References[edit]

  1. ^ a b The Partnership for Maternal, Newborn & Child Health. 2011. A Global Review of the Key Interventions Related to Reproductive, Maternal, Newborn and Child Health (RMNCH).. Geneva, Switzerland: PMNCH.
  2. ^ The Partnership for Maternal, Newborn & Child Health. "PMNCH Fact Sheets".
  3. ^ The Partnership for Maternal, Newborn & Child Health. "PMNCH Constituencies".
  4. ^ a b c d e f The Partnership for Maternal, Newborn & Child Health. 2011. Strategic Framework 2012 to 2015. Geneva, Switzerland: PMNCH.
  5. ^ The Partnership for Maternal, Newborn & Child Health. 2010. Global Strategy for Women's and Children's Health. Geneva, Switzerland: PMNCH.
  6. ^ The Partnership for Maternal, Newborn & Child Health. "PRESS RELEASE: PMNCH Report 2011".
  7. ^ The Partnership for Maternal, Newborn & Child Health. "PMNCH History".
  8. ^ The Partnership for Maternal, Newborn & Child Health. 2005. The Delhi Declaration. New Delhi, India: PMNCH.
  9. ^ The Partnership for Maternal, Newborn & Child Health. 2007. Conceptual and Institutional Framework. Geneva, Switzerland: WHO.
  10. ^ The Partnership for Maternal, Newborn & Child Health. "PMNCH Fact Sheet: RMNCH Continuum of care".
  11. ^ The Partnership for Maternal, Newborn & Child Health. 2009. Strategy and Workplan 2009-2011. Geneva, Switzerland: PMNCH.
  12. ^ The Partnership for Maternal, Newborn & Child Health. "PMNCH Strategic Objective (SO) 1: Broker Knowledge and Innovation for Action".
  13. ^ a b c The Partnership for Maternal, Newborn & Child Health. "PMNCH Strategic Objective (SO) 2: Advocate to mobilize and align resources".
  14. ^ The World Health Organization. 2011. Keeping Promises, Measuring Results. Geneva, Switzerland: WHO.

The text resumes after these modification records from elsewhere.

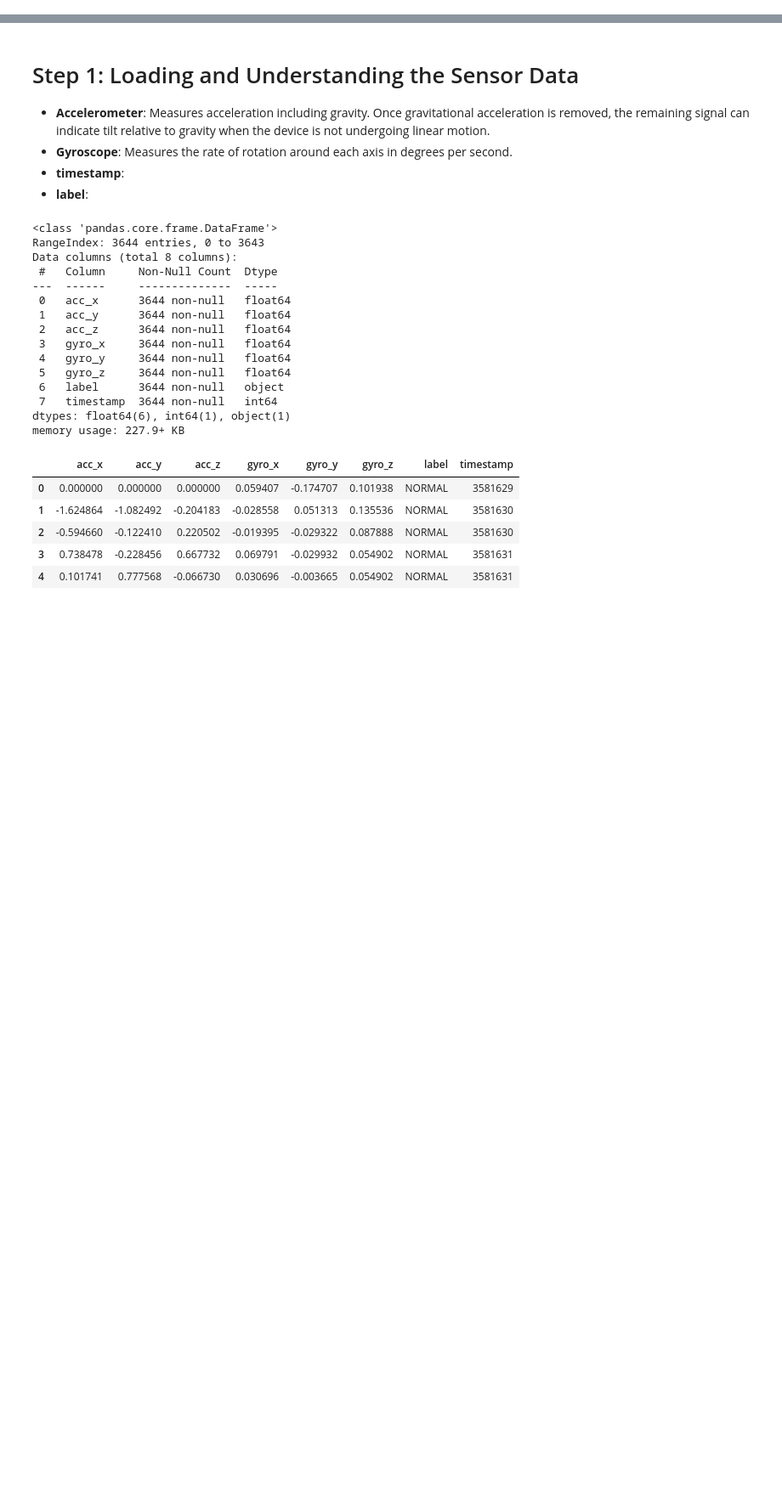
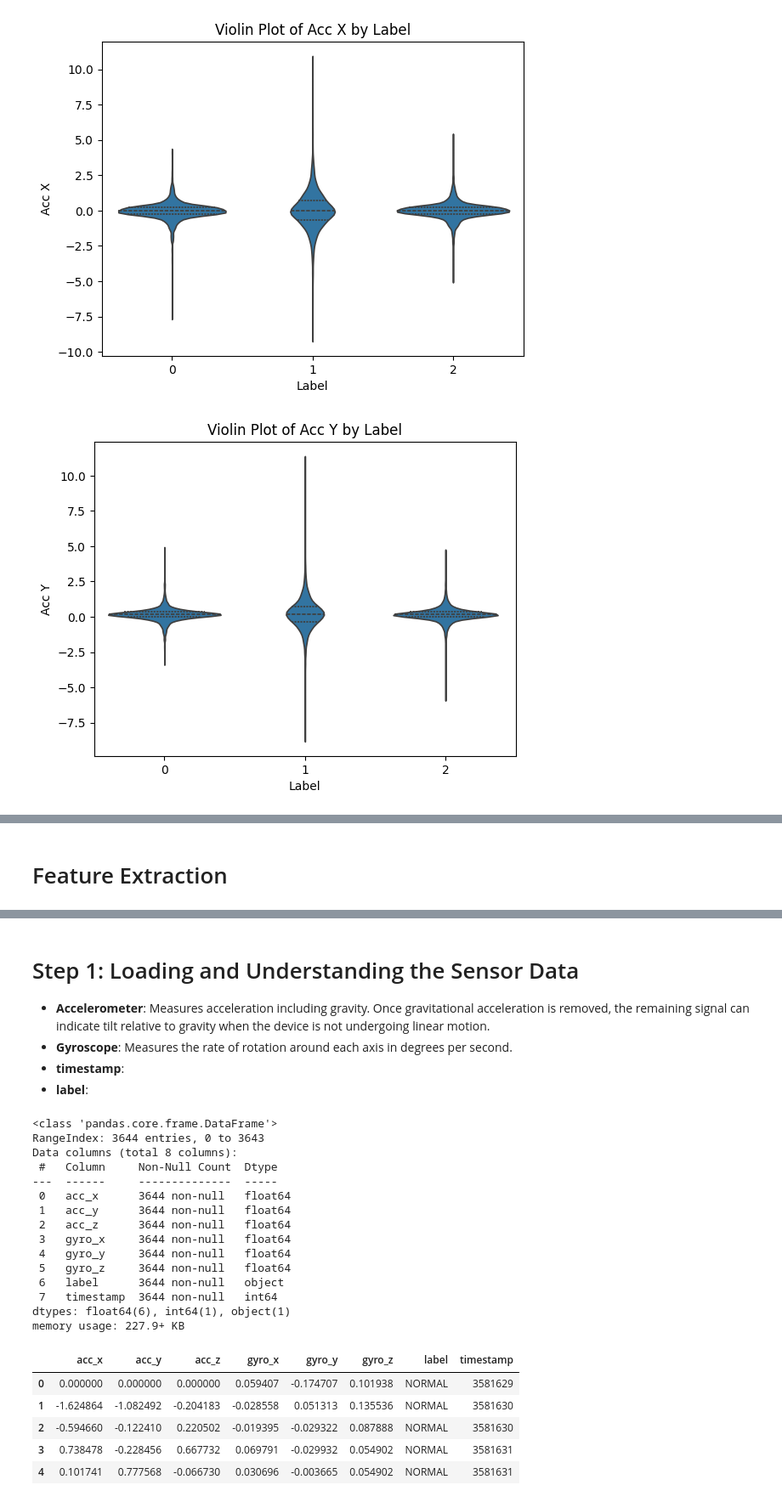
Before and after one commit to AvivGelfand/DSP-Course, a Jupyter notebook: Drivers_Behavior_Detection_with_Smartphone_Signal_processing.ipynb, the cells around one changed output, grey strips where cells are left out. Shown at 85% size. Drawn from its saved outputs; the diff is of its cells as text; code cells hidden in the pictures; blank space fills up the shorter version.

```diff
--- a/Drivers_Behavior_Detection_with_Smartphone_Signal_processing.ipynb
+++ b/Drivers_Behavior_Detection_with_Smartphone_Signal_processing.ipynb
@@ -4,0 +161,14 @@
+# %%
+# prompt: use merged_df to make violin plots by label
+import matplotlib.pyplot as plt
+import seaborn as sns
+# Create a violin plot for each numerical column, grouped by label
+for col in ['Acc X', 'Acc Y', 'Acc Z', 'Heading', 'gyro_x', 'gyro_y', 'gyro_z']:
+    sns.violinplot(x='label', y=col, data=merged_df, inner='quartile')
+    plt.title(f'Violin Plot of {col} by Label')
+    plt.xlabel('Label')
+    plt.ylabel(col)
+    plt.show();
+# %% [output]
+[figure, added]
+[figure, added]
@@ -4,0 +198,2 @@
+# %% [markdown]
+# Feature Extraction
```
Also changed, not shown: parts of 40 cells of this notebook.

  15. ^ a b The Partnership for Maternal, Newborn and Child Health. 2011. Analysing Commitments to Advance the Global Strategy for Women's and Children's Health Geneva, Switzerland: PMNCH.
  16. ^ The Partnership for Maternal, Newborn & Child Health. "Human rights and maternal mortality".
  17. ^ The Partnership for Maternal, Newborn & Child Health. "PMNCH Strategic Objective (SO) 3: Promote accountability for results".
  18. ^ Partnership for Maternal, Newborn & Child Health. 2011. PMNCH 2010 Annual Report: From Hope to Action Geneva, Switzerland: PMNCH.
  19. ^ Harmonization for Health in Africa (consisting of WHO, World Bank, UNFPA, USAID, UNICEF, UNAIDS, JICA, the African Development Bank, in collaboration with the Partnership for Maternal, Newborn and Child Health). 2011. Investing in health for Africa.
  20. ^ Inter-Parliamentary Union (IPU)/Partnership for Maternal, Newborn and Child Health. 2010. Taking the lead: Parliamentarians engage with maternal, newborn and child health.
  21. ^ Partnership for Maternal, Newborn & Child Health. 2009. Consensus for Maternal, Newborn and Child Health Geneva, Switzerland: PMNCH.
  22. ^ Maternal, Newborn and Child Health Network for Asia and the Pacific. 2009. Investing in maternal, newborn and child health: The case for Asia and the Pacific.
  23. ^ Partnership for Maternal, Newborn and Child Health. 2008. Successful leadership: Country actions for maternal, newborn and child health Geneva, Switzerland: PMNCH.
  24. ^ Partnership for Maternal, Newborn and Child Health. 2006. Opportunities for Africa's newborns: Practical data, policy and programmatic support for newborn care in Africa Geneva, Switzerland: PMNCH.
  25. ^ The Partnership for Maternal, Newborn & Child Health. "PMNCH Structure"
  26. ^ The Partnership for Maternal, Newborn & Child Health. "PMNCH Board and its Committee"
  27. ^ The Partnership for Maternal, Newborn & Child Health. "PMNCH Task Team on Financing for RMNCH meets in London"
  28. ^ The Partnership for Maternal, Newborn & Child Health. "PMNCH Governance Calendar"
  29. ^ The Partnership for Maternal, Newborn & Child Health. "PMNCH Constituencies"